In 2021, the U.S. Supreme Court ruling in National Collegiate Athletic Association v. Alston, a series of new state laws, and subsequent NCAA rule changes unleashed one of the greatest disruptions to intercollegiate athletics in NCAA history: NIL. Almost a year later, there are still many unanswered questions about the rules, strategies, and implications of NIL on the future of intercollegiate athletics.
NIL, or more formally, “Name, Image, and Likeness,” refers to NCAA athletes’ new opportunity to be compensated for the use of their person and celebrity. NIL activities can run the gamut from individual autograph signings and video greetings to more traditional corporate endorsement and appearance deals. NIL activities can also harness student athletes to serve charitable causes.
Across the country, fans, alumni, and donors have banded together to form a variety of entities that engage student athletes in NIL activities. Although their form and focus varies significantly, these organizations are typically lumped together and called NIL collectives. Collectives take diverse forms—from for-profit endeavors to nonprofit entities with or without tax-exempt status. Those forms are often dictated by collectives’ varied approaches—from raising money and funding NIL for commercial or charitable purposes to brokering NIL deals between third parties to hiring student athletes to generate original content for subscribers. Those varied approaches offer a significant opportunity for stakeholders to create a platform for NIL activities that reflects the spirit, values, and priorities of the institutions that they love.
Fans, alumni, and donors should carefully consider their goals when choosing an entity structure for a new NIL collective. That choice can significantly impact how an NIL collective will raise funding and what kinds of activities it will support. For example, certain entity choices are not suitable for an organization that wants to have a charitable focus and seek tax-exempt status, which would allow donors to deduct contributions to the organization. But those entities may be a great fit for NIL collectives seeking to produce and sell content to fan bases.
Entity choice will also shape how the NIL collective is governed. A limited liability company may have just a few parties controlling the NIL collective’s activities and may be accountable to a single member. At the other end of the spectrum, a public-benefit nonprofit corporation may require a board of directors, may fall under the oversight of the state attorney general’s office, and may face charitable-solicitation registration and reporting requirements.
Regardless of entity choice, NIL collectives must be aware of NCAA, conference, and school-specific NIL rules—along with relevant state laws—that will govern their NIL activities. Although current guidance remains limited and has evolved in recent months, a growing number of collectives are focused on compliance, transparency, and doing NIL the “right” way. Although the rules for any particular institution will depend on state laws, conference NIL rules, and school-specific rules, NCAA rules reach all NIL collectives. They prohibit any NIL deals from being conditioned on attendance at a certain college or university, athletic performance, or athletic achievement. In other words, “pay-for-play” is still prohibited. So is the use of NIL deals as a recruiting inducement. NIL collectives must keep those rules in mind as they plan their activities and enter into agreements with student athletes.

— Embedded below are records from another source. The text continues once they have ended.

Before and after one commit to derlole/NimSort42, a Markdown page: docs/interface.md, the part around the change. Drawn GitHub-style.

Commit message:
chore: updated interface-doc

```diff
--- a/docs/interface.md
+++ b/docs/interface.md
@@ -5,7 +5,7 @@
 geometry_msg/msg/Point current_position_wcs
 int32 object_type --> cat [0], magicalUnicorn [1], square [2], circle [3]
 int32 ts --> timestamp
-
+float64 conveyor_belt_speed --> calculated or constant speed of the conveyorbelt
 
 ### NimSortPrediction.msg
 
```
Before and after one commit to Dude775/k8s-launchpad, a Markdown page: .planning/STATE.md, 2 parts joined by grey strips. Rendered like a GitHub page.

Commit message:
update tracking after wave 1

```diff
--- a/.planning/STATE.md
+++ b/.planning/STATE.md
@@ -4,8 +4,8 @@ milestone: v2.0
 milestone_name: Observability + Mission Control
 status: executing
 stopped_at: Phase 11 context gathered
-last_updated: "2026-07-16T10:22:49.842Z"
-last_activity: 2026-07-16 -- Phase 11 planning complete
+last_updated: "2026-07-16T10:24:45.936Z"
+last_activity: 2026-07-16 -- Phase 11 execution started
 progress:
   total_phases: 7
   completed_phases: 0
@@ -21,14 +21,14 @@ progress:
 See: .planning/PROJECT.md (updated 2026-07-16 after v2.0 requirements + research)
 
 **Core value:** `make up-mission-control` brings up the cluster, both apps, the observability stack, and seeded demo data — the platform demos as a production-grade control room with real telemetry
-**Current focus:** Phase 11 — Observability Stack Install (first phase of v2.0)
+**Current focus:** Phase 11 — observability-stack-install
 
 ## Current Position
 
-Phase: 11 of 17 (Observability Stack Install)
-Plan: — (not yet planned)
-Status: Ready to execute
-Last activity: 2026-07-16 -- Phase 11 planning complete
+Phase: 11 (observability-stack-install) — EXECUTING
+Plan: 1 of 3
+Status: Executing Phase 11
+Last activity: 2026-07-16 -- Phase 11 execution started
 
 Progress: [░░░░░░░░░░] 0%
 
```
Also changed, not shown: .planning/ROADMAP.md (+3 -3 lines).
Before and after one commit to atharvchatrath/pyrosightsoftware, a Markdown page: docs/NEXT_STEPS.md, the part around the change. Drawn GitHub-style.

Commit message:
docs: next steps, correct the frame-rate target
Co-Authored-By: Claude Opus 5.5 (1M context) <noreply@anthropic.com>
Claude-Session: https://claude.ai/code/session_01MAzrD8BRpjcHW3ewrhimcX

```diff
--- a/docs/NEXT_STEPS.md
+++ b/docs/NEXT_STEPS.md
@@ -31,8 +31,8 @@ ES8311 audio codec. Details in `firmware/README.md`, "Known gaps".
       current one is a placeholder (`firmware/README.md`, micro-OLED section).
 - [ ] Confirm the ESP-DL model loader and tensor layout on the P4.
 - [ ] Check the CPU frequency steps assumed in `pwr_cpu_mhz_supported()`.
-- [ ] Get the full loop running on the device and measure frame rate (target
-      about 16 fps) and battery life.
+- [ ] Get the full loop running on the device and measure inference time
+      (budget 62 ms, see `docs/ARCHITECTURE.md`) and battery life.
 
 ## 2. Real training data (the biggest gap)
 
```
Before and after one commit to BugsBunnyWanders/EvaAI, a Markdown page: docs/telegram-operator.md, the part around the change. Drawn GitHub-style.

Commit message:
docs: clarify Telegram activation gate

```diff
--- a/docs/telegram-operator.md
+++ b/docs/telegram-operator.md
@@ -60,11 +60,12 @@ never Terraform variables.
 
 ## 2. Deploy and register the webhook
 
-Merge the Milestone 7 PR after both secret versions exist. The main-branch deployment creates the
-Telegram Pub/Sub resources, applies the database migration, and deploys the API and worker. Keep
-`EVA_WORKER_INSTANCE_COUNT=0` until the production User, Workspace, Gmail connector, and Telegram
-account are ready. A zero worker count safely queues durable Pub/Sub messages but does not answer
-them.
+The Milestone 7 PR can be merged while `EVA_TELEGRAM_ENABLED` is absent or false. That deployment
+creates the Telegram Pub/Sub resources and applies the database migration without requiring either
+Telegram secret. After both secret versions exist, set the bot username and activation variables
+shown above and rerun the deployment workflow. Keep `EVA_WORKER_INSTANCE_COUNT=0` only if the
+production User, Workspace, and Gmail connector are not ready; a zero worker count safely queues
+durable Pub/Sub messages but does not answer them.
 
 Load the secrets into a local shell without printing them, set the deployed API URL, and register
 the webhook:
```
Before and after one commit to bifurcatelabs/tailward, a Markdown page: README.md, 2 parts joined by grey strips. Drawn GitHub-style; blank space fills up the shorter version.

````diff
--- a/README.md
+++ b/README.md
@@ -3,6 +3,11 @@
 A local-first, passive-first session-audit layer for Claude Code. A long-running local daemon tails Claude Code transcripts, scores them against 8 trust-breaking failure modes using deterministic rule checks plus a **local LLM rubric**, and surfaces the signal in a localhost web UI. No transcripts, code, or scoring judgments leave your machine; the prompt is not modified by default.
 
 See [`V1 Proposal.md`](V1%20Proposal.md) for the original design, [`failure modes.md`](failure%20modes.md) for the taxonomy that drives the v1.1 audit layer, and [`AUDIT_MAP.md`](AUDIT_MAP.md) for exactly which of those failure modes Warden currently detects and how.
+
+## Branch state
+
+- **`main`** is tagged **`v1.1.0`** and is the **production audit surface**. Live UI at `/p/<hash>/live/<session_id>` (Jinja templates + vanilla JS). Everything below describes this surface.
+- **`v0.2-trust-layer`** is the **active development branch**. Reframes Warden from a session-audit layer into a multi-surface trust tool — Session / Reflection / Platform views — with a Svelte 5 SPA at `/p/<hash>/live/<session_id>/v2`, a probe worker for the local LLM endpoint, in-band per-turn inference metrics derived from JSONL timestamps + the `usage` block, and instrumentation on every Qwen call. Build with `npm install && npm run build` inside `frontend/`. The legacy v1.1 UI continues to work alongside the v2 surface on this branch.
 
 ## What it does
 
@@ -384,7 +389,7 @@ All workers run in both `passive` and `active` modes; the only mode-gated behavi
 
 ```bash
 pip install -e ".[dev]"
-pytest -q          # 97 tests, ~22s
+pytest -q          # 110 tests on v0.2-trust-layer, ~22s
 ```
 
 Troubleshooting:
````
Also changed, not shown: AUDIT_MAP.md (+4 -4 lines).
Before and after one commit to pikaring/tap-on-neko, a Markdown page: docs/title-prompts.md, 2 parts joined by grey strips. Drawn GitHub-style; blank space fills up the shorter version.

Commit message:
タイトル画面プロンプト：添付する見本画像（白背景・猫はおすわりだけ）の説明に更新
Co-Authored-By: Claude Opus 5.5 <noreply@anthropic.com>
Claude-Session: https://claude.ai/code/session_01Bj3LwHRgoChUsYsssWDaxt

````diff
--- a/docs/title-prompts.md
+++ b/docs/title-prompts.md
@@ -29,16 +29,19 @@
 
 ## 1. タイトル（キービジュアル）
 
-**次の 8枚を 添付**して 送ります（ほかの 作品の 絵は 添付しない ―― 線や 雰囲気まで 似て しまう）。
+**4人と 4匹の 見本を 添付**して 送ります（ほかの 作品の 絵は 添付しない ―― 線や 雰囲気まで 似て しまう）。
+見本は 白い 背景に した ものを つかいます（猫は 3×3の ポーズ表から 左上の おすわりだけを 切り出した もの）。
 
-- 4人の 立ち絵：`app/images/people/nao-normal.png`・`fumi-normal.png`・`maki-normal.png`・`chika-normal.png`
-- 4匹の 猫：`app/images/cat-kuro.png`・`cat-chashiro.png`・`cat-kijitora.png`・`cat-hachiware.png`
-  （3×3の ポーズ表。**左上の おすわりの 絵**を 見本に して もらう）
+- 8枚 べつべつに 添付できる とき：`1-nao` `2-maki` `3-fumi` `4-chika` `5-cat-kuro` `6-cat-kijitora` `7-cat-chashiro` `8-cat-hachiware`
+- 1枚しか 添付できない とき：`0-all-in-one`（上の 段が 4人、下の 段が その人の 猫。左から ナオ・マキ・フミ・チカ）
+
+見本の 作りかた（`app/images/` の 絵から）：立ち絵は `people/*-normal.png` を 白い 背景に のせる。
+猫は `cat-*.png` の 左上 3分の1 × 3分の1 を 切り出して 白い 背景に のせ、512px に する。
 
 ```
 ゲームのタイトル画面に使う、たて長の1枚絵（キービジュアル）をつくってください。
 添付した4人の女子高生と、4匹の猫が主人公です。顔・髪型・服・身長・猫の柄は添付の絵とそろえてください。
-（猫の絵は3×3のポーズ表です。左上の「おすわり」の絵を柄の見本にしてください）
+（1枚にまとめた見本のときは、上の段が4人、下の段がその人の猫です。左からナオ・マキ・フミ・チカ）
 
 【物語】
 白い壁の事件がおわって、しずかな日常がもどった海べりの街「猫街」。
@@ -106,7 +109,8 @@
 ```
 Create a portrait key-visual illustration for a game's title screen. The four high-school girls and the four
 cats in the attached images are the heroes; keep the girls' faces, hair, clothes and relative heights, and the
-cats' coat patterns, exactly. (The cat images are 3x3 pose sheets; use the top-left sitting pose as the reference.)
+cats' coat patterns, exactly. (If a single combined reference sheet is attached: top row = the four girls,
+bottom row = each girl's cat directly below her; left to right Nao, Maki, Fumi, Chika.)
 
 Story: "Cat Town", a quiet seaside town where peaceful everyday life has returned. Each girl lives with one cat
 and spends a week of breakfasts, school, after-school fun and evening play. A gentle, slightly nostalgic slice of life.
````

So why should all of this matter to colleges and universities? The NCAA’s most recent guidance suggests institutions may be held responsible if NIL collectives run afoul of these rules. That places the impetus on each institution to monitor its student-athletes’ NIL activities.
If you have questions about compliance with NIL regulations, NIL collectives, or businesses seeking to contract directly with student athletes for NIL deals, contact Donnie Morgan and Donnie Naiman or reach out to a member of Taft’s Higher Education team.